American hip-hop duo Lighter Shade of Brown, also known as A Lighter Shade of Brown and LSOB, formed in California in 1989.  "On a Sunday Afternoon" was lifted from the group's debut album Brown & Proud, which did not chart in Australia.

Internationally, "On a Sunday Afternoon" peaked at number 39 in the US in February 1992, number 1 in New Zealand for two weeks in April and May 1992, and 49 in the Netherlands in September 1992.  I find it interesting that New Zealand seemed much more receptive to hip-hop tracks than Australia in the late 1980s and early 1990s.

Within Australia, "On a Sunday Afternoon" performed strongest in Western Australia, where it reached number 140.

I don't recall hearing "On a Sunday Afternoon" before, but the music sounded familiar to me, as it samples The Rascals' "Groovin'", which peaked at number 4 in Australia in 1967, and I must have heard before.

Lighter Shade of Brown would eventually crack the top 100 in Australia with "Spill the Rhyme" (number 90, July 1993), and landed their biggest hit with "Hey DJ" (number 12, July 1994).

We shall see Lighter Shade of Brown bubble under next in 1993.
 


Number 192 "Breakin' My Heart (Pretty Brown Eyes)" by Mint Condition
Peak: number 192
Peak date: 4 May 1992
Weeks on chart: 1 week

American r&b group Mint Condition formed in Minneapolis in 1985.  Their first recordings, however, were not released until 1991.  "Breakin' My Heart (Pretty Brown Eyes)" was the second single, and their first Australian release, from their debut album Meant to Be Mint, which does not appear to have been released locally.  This track was the band's only charting release in Australia, performing strongest in New South Wales/Australian Capital Territory, where it reached number 183.

Internationally, "Breakin' My Heart (Pretty Brown Eyes)" peaked at number 6 on the US Billboard Hot 100 in April 1992.

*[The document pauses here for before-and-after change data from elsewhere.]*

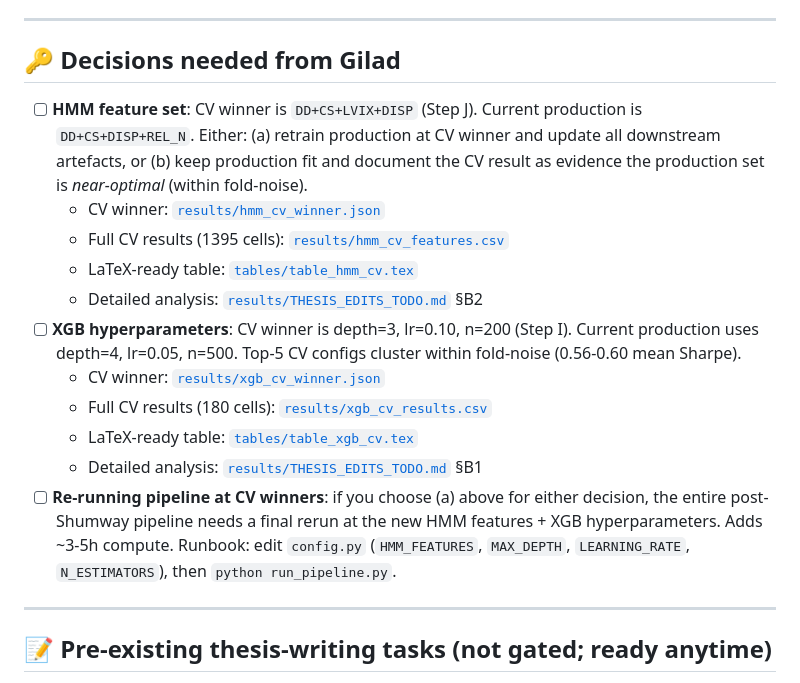
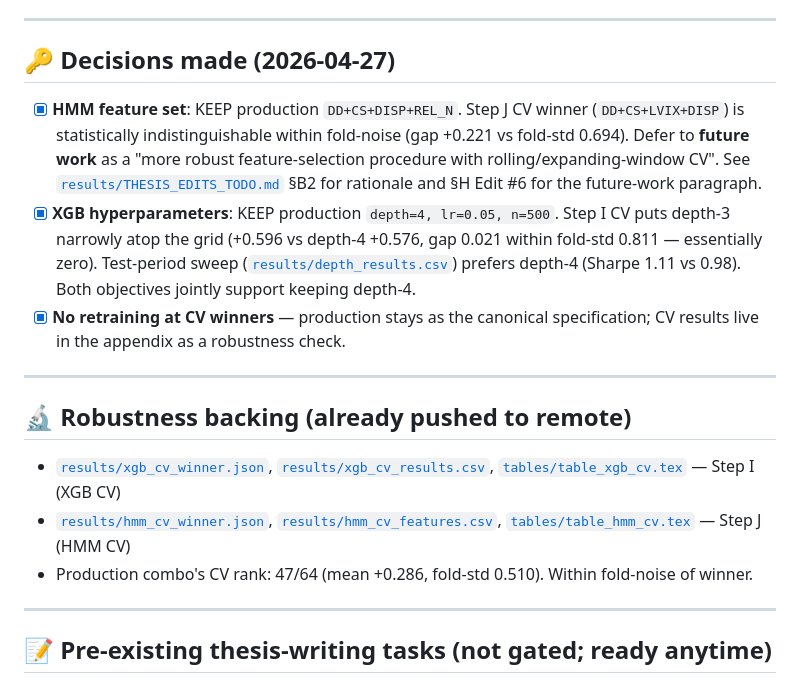
Before and after one commit to giladgang/momentum_regime, a Markdown page: TODO.md, the part around the change. Rendered like a GitHub page.

```diff
--- a/TODO.md
+++ b/TODO.md
@@ -59,19 +59,19 @@
 
 ---
 
-## 🔑 Decisions needed from Gilad
+## 🔑 Decisions made (2026-04-27)
 
-- [ ] **HMM feature set**: CV winner is `DD+CS+LVIX+DISP` (Step J). Current production is `DD+CS+DISP+REL_N`. Either: (a) retrain production at CV winner and update all downstream artefacts, or (b) keep production fit and document the CV result as evidence the production set is *near-optimal* (within fold-noise).
-  - CV winner: [`results/hmm_cv_winner.json`](results/hmm_cv_winner.json)
-  - Full CV results (1395 cells): [`results/hmm_cv_features.csv`](results/hmm_cv_features.csv)
-  - LaTeX-ready table: [`tables/table_hmm_cv.tex`](tables/table_hmm_cv.tex)
-  - Detailed analysis: [`results/THESIS_EDITS_TODO.md`](results/THESIS_EDITS_TODO.md) §B2
-- [ ] **XGB hyperparameters**: CV winner is depth=3, lr=0.10, n=200 (Step I). Current production uses depth=4, lr=0.05, n=500. Top-5 CV configs cluster within fold-noise (0.56-0.60 mean Sharpe).
-  - CV winner: [`results/xgb_cv_winner.json`](results/xgb_cv_winner.json)
-  - Full CV results (180 cells): [`results/xgb_cv_results.csv`](results/xgb_cv_results.csv)
-  - LaTeX-ready table: [`tables/table_xgb_cv.tex`](tables/table_xgb_cv.tex)
-  - Detailed analysis: [`results/THESIS_EDITS_TODO.md`](results/THESIS_EDITS_TODO.md) §B1
-- [ ] **Re-running pipeline at CV winners**: if you choose (a) above for either decision, the entire post-Shumway pipeline needs a final rerun at the new HMM features + XGB hyperparameters. Adds ~3-5h compute. Runbook: edit `config.py` (`HMM_FEATURES`, `MAX_DEPTH`, `LEARNING_RATE`, `N_ESTIMATORS`), then `python run_pipeline.py`.
+- [x] **HMM feature set**: KEEP production `DD+CS+DISP+REL_N`. Step J CV winner (`DD+CS+LVIX+DISP`) is statistically indistinguishable within fold-noise (gap +0.221 vs fold-std 0.694). Defer to **future work** as a "more robust feature-selection procedure with rolling/expanding-window CV". See [`results/THESIS_EDITS_TODO.md`](results/THESIS_EDITS_TODO.md) §B2 for rationale and §H Edit #6 for the future-work paragraph.
+- [x] **XGB hyperparameters**: KEEP production `depth=4, lr=0.05, n=500`. Step I CV puts depth-3 narrowly atop the grid (+0.596 vs depth-4 +0.576, gap 0.021 within fold-std 0.811 — essentially zero). Test-period sweep ([`results/depth_results.csv`](results/depth_results.csv)) prefers depth-4 (Sharpe 1.11 vs 0.98). Both objectives jointly support keeping depth-4.
+- [x] **No retraining at CV winners** — production stays as the canonical specification; CV results live in the appendix as a robustness check.
+
+---
+
+## 🔬 Robustness backing (already pushed to remote)
+
+- [`results/xgb_cv_winner.json`](results/xgb_cv_winner.json), [`results/xgb_cv_results.csv`](results/xgb_cv_results.csv), [`tables/table_xgb_cv.tex`](tables/table_xgb_cv.tex) — Step I (XGB CV)
+- [`results/hmm_cv_winner.json`](results/hmm_cv_winner.json), [`results/hmm_cv_features.csv`](results/hmm_cv_features.csv), [`tables/table_hmm_cv.tex`](tables/table_hmm_cv.tex) — Step J (HMM CV)
+- Production combo's CV rank: 47/64 (mean +0.286, fold-std 0.510). Within fold-noise of winner.
 
 ---
 
```
Also changed, not shown: results/THESIS_EDITS_TODO.md (+15 -4 lines).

As with Ozzy Osbourne above, I enjoyed this track more than I was expecting to, though it's not something I would actively seek out.



Next week (11 May): Four new top 150 entries and three bubbling WAY down under debuts.

< Previous week: 27 April 1992                                        Next week: 11 May 1992 >